**WORK INSTRUCTION:** Count the lines below that contain the word "README", and report only that number.

Items from a dataset
+++++
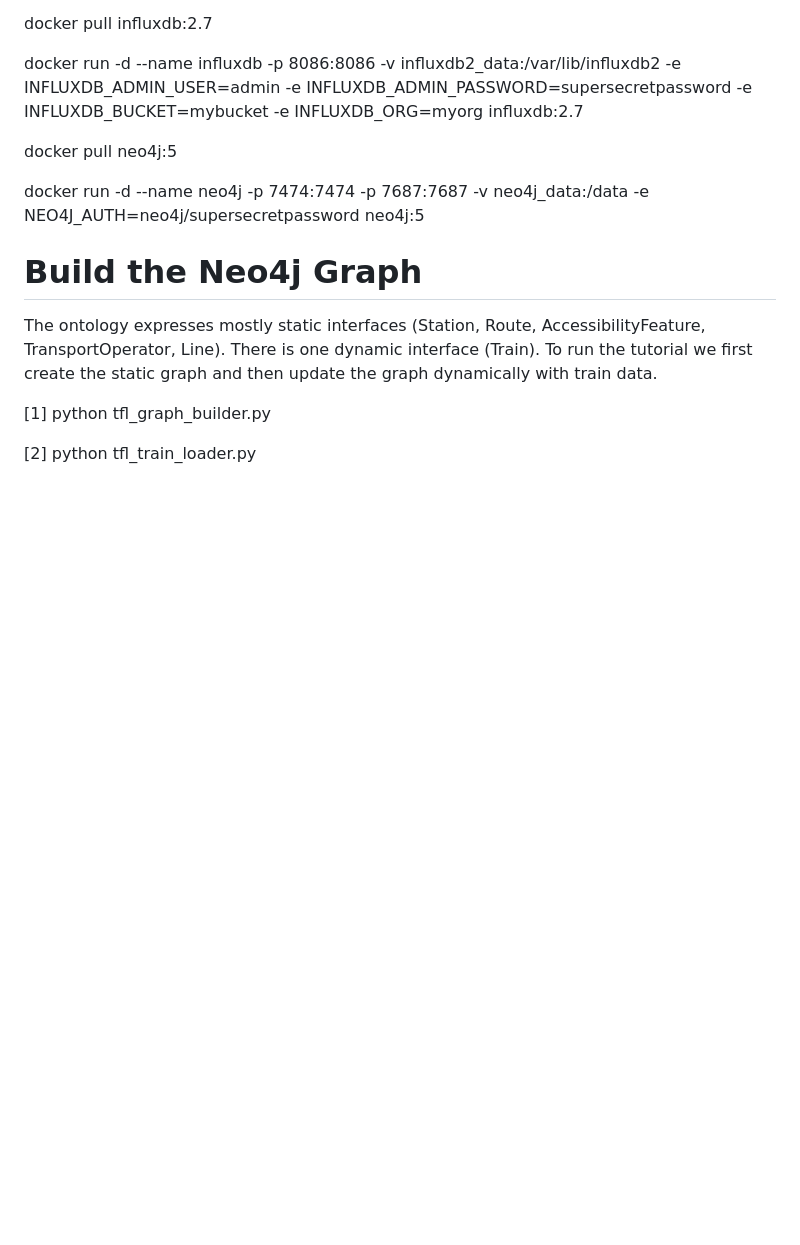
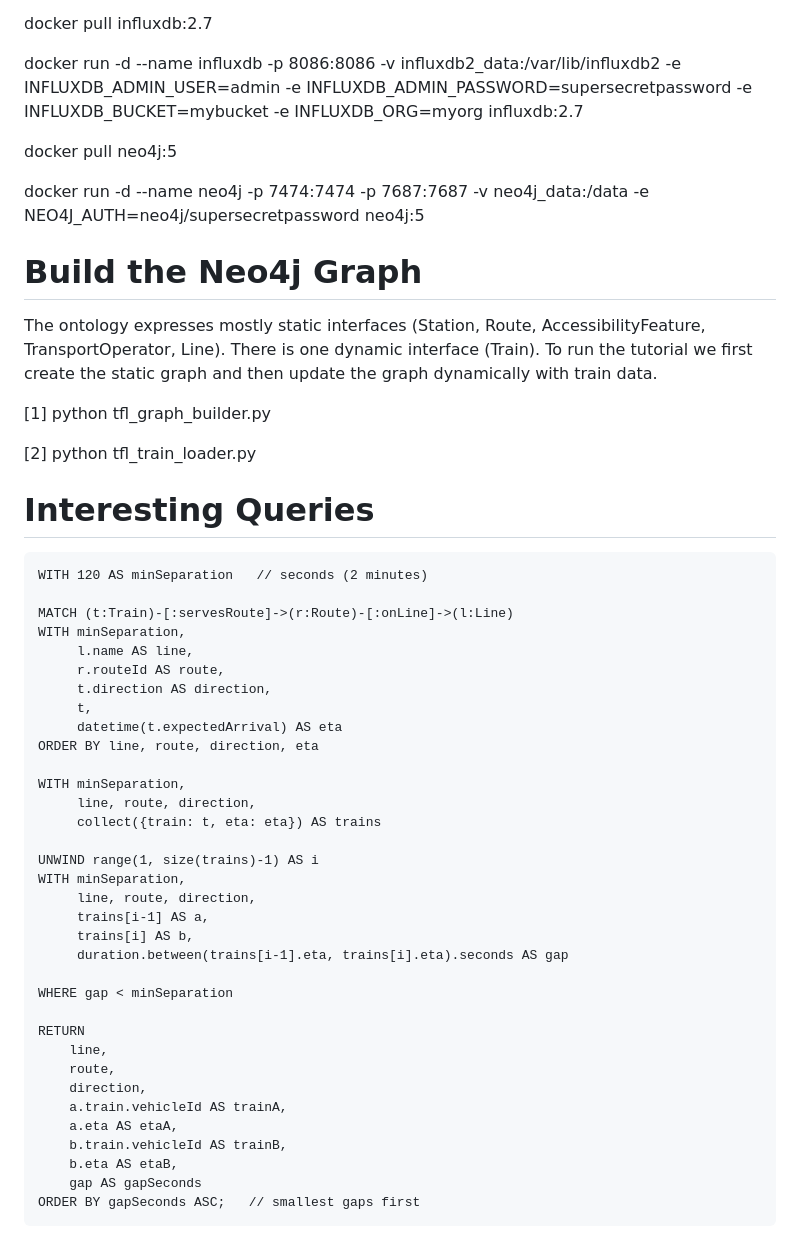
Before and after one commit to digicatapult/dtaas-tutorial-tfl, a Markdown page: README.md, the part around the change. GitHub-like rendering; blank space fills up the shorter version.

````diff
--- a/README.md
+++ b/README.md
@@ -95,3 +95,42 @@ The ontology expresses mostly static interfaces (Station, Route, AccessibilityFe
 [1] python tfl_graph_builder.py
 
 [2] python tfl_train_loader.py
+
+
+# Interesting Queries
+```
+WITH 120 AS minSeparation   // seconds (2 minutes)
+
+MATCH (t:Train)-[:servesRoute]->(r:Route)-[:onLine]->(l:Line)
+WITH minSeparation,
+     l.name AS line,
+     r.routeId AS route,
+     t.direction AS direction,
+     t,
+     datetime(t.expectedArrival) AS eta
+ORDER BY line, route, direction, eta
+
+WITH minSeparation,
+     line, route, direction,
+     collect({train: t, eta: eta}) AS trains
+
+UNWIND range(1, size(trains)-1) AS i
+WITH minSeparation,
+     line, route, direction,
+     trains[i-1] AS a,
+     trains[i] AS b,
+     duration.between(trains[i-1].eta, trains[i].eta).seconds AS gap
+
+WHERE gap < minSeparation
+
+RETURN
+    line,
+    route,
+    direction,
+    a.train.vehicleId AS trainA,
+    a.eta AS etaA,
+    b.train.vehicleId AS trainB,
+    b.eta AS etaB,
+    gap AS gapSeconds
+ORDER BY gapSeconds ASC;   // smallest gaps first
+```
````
+++++
**TASK OUTPUT:** 3